- There is not really a clean-cut rule on keeping baby out throughout the day; however, many informational sites will warn against keeping baby cooped up in a car seat all day. As long as there is a good portion of the day where she can be playing and interacting with people then you are doing a great job! Just make sure you take that hand sanitizer with you! Just a side note though, if you are doing a lot of outings make sure to keep baby warm and try and keep her temperature constant! I loved my JJ Cole Urban Bundle Me for that holiday season when we were going in and out of the cold.

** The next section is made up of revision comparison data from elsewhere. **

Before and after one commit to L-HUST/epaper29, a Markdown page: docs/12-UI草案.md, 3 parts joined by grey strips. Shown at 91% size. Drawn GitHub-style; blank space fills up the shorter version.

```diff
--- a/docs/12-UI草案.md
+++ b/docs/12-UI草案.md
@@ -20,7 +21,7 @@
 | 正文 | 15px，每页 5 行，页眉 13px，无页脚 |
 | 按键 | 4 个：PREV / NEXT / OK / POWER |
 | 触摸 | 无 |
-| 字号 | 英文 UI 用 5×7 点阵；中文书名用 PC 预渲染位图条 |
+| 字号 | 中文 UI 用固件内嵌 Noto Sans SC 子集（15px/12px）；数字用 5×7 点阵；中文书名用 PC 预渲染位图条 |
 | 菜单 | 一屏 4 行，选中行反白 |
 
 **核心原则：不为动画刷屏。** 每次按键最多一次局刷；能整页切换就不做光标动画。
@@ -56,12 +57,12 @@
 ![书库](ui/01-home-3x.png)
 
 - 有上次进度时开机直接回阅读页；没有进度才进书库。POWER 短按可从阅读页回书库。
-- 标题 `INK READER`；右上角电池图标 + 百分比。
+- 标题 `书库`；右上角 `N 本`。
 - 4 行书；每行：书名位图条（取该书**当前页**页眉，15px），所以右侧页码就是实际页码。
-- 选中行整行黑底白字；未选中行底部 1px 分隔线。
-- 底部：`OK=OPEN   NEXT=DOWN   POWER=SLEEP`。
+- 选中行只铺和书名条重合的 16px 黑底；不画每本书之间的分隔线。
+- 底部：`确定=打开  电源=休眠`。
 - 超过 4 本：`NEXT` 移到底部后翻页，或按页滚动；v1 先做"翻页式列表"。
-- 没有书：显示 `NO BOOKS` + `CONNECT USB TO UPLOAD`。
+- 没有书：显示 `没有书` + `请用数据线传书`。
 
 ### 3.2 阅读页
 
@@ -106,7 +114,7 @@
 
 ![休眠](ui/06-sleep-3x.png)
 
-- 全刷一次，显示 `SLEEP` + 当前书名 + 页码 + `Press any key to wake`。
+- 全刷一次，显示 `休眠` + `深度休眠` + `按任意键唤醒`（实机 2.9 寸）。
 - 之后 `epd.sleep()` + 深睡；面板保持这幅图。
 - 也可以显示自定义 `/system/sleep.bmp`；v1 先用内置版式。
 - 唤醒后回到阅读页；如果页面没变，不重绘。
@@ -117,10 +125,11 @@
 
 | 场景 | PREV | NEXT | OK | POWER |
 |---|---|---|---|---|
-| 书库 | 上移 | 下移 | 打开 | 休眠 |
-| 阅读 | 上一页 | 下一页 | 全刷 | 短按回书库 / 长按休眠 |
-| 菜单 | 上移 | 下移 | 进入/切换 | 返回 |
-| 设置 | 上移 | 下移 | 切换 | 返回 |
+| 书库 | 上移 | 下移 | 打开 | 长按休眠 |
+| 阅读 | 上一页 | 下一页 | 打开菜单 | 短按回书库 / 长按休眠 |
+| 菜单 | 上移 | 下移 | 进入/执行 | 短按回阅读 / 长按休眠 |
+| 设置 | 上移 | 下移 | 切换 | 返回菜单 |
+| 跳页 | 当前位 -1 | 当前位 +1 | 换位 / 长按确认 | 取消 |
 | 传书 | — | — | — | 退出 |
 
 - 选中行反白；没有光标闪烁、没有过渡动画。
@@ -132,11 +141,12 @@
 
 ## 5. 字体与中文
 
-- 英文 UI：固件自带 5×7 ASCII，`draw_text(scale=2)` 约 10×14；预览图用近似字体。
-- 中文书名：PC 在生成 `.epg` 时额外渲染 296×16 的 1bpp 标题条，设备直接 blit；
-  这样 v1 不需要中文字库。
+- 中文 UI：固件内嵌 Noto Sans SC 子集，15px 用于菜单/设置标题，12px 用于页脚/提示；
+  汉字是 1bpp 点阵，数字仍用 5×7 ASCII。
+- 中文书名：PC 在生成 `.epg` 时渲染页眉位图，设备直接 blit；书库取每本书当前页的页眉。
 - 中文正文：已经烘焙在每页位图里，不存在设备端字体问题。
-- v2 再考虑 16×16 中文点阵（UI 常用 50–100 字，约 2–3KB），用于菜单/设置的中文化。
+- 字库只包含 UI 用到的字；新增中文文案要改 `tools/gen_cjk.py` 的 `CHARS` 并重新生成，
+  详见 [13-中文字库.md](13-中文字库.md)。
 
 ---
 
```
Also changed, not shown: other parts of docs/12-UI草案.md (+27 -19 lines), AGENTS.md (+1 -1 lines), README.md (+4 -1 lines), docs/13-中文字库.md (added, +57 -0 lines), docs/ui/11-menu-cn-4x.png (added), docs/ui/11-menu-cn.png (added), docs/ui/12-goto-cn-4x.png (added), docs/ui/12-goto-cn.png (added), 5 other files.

It's super easy to use and my daughter never gets too hot or too cold in it. Plus, it catches everything she drops (like those pesky pacifiers!).
Michelle, On Caring for Baby
Michelle and her husband have a lovely, active 10-month-old daughter (she has already been walking for about a month and a half, yikes!). Michelle graduated from BYU with a degree in Psychology and knows a lot about child development! If you have any questions about a product and its developmental advantages, let her know and she will find out the answer!
8. How often do I need to change her diaper?
- So, how often do you need to change baby's diaper in order to not waste diapers but also not make baby uncomfortable? The answer is about every 2-3 hours OR whenever they have a poop. You will also want to watch for if they peed a lot before that time frame is up. However, most infants will be fine for that amount of time if you are using the correct diaper size. If you are worried about it, I would recommend putting some preventative diaper rash cream (like Tubby Todd's All Over Ointment) or baby powder (like Honest Company's Organic Baby Powder) on. This will ensure that their bum will be protected from their urine.
- So, this is one that parents feel like they should know but is actually not so straightforward. Some recommendations say to feed on demand, others say to get your infant on a schedule. I personally went the schedule route so I fed my daughter about every 2 hours when she was a newborn. But if you are feeding on demand then I would recommend always trying other things to calm baby prior to feeding them right away, especially if you just fed them 30 minutes ago. Sometimes baby's will cry and parents will automatically think, "They're hungry!" when in actuality they may be too hot, too cold, or bored. If you always give baby food in response to crying it may contribute to poor feeding habits in the future.
- This was the toughest one for me. Newborns and itty bitty infants are not my thing. Ideas that I and some friends found helpful:
- Make up a funny faces game! Try to see if you can get baby to copy you!
- Get some black and white picture books, or pictures in general, and read or make up a story with baby. Their eyes are not as developed in the beginning so bold colors and stark contrasts will keep them interested for a while! My favorite are Babylit Board Books. They are fun, colorful, and since they are familiar stories you will be able to make up some stories for your baby.
- Baby's have a heightened sense of smell, so break out the spices from the cupboard and hold them up to her nose briefly. She will definitely pull some funny faces!
- Dance party! Baby's LOVE music (it is actually a precursor to language development)! Dance with baby or let them watch you. They will get a kick out of seeing you move around.
- Play gyms. These are fabulous for keeping infants busy so you can get some not-holding-your-baby-time (AKA cleaning the house, getting dressed, or just watching Netflix. Don't worry, we all do it). I love Skip Hop Treetop Friends Activity Gym. It has lots of fun toys, a mirror, and a "tummy time" pillow. All fabulous for developing minds!